Joe Brown was a superlative boxer-puncher who reigned six years and made 11 successful defences of his undisputed crown. Though a stylish boxer, with a decent dig, Brown took 10 years to reach the pinnacle of success.
He turned pro in 1946 and, in the early days, Brown did not look like he would reach the summit of his chosen profession. He was kayoed in three by featherweight great Sandy Saddler; in seven by future lightweight challenger George Araujo and in four by future welter kingpin Johnny Bratton.
Joe also lost decisions to the superlative Freddie Dawson (a fantastic fighter who could beat everyone but the supreme Ike Williams and who could show a trick or two to Sugar Mosley!) and ranked contenders John L Davis, Tommy Campbell and Arthur Persley.
Brown showed his future talent with two decisions out of three over future welter champ Virgil Atkins, a one round and ninth round kayo over former conquerors Tommy Campbell and Arthur Persley respectively before facing and outpointing reigning champ Wallace “Bud” Smith in a non-title bout. This victory led to a straight rematch for the world crown where Brown floored and outpointed Smith.
Smith got a quick rematch, but was outclassed and badly pummelled for a 11th round loss. Cuban Orlando Zulueta was up next He had held Brown to a draw three years previously, and fought valiantly, but the champion’s pinpoint combinations brought an emphatic 15th round stoppage.
Joe then had three non-title bouts, one of them being a draw with the tough Joey Lopes, whogot his title shot, but was hammered into a 11th round loss. Two non-title victories followed before an eight round kayo over the classy Ralph Dupas which set-up a meeting with Kenny Lane.
Lane was a quality foe, a southpaw to boot, who held a points win over future great Carlos Ortiz. Lane-Brown turned out to a pulsating contest with the champion’s slicker punching winning a close decision.
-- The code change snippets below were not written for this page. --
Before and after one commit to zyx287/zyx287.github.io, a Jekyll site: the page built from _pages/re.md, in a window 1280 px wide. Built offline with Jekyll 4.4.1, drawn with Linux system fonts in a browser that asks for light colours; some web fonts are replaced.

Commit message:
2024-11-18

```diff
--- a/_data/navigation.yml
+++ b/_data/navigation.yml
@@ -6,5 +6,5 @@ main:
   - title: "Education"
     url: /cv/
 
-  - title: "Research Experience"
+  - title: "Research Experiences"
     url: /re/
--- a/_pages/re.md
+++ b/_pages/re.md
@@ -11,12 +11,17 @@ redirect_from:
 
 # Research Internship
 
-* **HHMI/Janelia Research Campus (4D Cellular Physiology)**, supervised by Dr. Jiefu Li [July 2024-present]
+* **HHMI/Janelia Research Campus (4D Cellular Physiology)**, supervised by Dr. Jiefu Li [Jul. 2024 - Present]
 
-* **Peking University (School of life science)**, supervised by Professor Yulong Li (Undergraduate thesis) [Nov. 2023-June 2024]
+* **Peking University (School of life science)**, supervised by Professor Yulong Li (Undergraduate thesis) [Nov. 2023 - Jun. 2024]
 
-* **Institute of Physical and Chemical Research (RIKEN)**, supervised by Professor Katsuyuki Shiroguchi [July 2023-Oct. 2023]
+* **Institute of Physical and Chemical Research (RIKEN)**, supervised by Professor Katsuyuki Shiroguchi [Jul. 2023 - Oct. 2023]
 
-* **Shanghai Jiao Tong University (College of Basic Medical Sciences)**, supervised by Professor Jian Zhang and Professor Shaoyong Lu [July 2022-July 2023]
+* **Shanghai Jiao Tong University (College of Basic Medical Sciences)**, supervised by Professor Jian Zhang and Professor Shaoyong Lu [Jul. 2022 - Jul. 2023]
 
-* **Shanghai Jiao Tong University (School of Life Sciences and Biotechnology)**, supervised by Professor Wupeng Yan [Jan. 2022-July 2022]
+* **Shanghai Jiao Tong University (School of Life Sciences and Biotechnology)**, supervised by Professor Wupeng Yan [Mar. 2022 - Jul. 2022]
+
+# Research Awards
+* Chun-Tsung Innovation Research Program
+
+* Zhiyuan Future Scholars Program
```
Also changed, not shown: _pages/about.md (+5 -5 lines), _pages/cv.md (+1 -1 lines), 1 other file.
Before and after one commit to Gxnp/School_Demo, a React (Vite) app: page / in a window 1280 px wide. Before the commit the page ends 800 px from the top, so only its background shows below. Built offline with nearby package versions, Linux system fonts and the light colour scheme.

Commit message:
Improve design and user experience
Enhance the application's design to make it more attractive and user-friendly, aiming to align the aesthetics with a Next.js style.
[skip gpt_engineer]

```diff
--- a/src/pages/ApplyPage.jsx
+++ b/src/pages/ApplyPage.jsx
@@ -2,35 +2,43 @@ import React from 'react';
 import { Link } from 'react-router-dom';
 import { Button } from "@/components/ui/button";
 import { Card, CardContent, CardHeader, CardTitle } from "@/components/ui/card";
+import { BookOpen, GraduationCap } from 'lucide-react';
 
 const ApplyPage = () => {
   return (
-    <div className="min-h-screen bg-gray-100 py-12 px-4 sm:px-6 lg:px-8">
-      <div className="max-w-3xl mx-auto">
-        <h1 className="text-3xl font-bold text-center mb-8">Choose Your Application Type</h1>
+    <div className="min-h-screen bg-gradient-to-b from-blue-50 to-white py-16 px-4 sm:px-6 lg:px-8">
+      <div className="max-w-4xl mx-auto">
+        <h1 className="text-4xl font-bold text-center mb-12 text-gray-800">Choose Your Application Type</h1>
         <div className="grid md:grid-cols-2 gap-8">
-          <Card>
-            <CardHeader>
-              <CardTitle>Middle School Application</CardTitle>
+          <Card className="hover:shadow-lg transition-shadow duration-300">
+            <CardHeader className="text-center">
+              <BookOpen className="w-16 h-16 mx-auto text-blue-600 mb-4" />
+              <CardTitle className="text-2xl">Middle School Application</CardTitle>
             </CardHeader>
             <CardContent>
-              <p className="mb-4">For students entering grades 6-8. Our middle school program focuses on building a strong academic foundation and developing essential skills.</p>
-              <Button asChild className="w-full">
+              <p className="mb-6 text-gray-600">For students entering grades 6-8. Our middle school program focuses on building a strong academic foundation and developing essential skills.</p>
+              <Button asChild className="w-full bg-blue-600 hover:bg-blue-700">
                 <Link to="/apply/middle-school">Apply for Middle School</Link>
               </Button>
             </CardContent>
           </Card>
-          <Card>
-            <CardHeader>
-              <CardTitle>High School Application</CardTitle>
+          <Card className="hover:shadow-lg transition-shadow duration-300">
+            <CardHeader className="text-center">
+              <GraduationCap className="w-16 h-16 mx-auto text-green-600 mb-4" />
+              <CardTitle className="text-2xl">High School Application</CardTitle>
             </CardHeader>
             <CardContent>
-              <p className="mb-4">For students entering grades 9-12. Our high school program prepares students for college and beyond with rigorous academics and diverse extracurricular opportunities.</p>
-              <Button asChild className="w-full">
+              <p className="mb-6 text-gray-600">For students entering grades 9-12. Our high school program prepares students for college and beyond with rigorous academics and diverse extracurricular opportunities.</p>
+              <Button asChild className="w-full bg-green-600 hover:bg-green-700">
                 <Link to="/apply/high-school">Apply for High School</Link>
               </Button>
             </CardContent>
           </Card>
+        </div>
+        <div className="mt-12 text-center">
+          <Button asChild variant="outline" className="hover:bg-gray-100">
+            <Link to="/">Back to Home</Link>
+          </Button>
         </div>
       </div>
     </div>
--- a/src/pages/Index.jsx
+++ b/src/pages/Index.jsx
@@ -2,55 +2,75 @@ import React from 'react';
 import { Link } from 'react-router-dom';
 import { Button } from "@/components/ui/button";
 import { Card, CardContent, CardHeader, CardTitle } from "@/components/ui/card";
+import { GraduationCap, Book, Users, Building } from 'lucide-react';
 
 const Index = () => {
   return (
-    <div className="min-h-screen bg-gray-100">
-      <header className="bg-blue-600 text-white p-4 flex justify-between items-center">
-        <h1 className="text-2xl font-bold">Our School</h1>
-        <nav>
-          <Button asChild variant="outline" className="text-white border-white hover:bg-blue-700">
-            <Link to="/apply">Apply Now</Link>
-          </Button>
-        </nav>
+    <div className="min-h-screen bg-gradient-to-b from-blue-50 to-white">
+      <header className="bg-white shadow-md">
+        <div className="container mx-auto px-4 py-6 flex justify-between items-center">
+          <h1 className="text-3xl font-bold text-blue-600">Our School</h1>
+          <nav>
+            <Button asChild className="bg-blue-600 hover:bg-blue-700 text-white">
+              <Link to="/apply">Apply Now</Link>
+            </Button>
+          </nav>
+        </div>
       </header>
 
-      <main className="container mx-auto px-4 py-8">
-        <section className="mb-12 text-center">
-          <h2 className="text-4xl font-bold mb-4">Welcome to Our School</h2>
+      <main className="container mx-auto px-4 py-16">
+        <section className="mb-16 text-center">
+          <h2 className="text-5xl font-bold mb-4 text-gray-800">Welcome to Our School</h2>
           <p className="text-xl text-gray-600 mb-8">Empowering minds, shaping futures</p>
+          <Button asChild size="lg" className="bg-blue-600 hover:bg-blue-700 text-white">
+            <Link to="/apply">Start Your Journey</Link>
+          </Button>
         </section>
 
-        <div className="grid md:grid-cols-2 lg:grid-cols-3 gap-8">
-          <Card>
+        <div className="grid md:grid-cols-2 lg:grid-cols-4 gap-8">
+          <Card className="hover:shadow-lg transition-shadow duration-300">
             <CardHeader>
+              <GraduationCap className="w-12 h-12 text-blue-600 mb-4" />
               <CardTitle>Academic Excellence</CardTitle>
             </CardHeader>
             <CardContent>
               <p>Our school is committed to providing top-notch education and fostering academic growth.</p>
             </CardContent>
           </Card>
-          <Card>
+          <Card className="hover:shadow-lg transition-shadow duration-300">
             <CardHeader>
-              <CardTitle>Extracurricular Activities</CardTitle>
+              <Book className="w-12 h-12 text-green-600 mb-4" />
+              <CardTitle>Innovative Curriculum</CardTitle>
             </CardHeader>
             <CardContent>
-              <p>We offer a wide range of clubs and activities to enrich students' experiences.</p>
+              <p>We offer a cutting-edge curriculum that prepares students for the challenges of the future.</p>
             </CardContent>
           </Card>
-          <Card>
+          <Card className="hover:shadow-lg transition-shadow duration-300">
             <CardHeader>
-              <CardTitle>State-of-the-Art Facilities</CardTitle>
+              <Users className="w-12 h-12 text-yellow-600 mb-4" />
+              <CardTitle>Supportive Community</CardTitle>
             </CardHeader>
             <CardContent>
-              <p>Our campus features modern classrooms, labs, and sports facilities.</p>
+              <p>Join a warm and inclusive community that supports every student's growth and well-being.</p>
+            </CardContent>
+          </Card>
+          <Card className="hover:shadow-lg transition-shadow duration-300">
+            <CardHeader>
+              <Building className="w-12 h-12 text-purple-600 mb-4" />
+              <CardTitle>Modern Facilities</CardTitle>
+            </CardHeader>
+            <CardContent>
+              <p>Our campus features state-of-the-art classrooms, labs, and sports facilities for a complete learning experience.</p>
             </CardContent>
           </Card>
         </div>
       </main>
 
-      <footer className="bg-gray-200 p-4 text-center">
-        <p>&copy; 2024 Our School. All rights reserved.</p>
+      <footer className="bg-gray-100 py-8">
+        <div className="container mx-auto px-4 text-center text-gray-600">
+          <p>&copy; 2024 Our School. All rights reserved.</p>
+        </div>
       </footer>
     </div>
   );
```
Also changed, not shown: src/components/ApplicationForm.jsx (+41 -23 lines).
A non-title fight quickly followed against the ranked Johnny Busso.
Busso was a fast clever stylist who was the first man to beat Carlos Ortiz and he used his boxing skills to good effect taking a decision over the champ. Brown granted Busso a title match and again showed his quality by triumphing over his former conqueror by clear 15th round decision.
Paulo Rosi was butchered in nine before three non-title bouts, one them a draw with unknown Joey Parks, before stopping Englishman Dave Charnley on cuts in six and gaining revenge over Parks in another non-title bout. Brown got himself stopped on cuts in six by Ray Portilla in a non-title contest, but quickly came back with two easy non-title kayos before outpointing the durable Cisco Andrade over 15 rounds. A quick stoppage in Milan brought a 10-round decision loss to Giordano Campari before another win over Joey Parks.
Charnley was granted a rematch for world crown in London. He was one of the finest lightweights ever produced by Great Britain and, in my opinion, second only to the brilliant Ken Buchanan. Brown took a very controversial decision, still contested by Charnley and most British writers, in one of the greatest lightweight fights of all time. A further 15 round win in the Philippines came next against local hero Bert Somodio before a big fight against rising star Carlos Oritz.
Ortiz had held the junior-welter crown twice previously, but was really a lightweight who had wins over top fighters like Busso, Lane (twice), big punching Len Matthews and Dave Charnley to earn this title bout. Ortiz took the crown by outboxing the slower champion, a month shy of his 36th birthday, over 15 dreary rounds. Ortiz would go on to be a dominant champion and is considered one of the great lightweights of all-time.
Brown was next outpointed by Luis Molina and two fights later kayoed in six by old foe Dave Charnley, which finished Brown’s career at the top. Still he carried on for another eight years, fighting in far-flung places like Mozambique, Finland, Jamaica a South Africa. He fought future champs Chango Carmona, Carlos Hernandez, Bruno Arcari and Nicolino Loche and lost to them all.
Joe Brown finally called his marathon career to a halt in 1970 with a 104-44-13 (47) record.
By Joe Queijo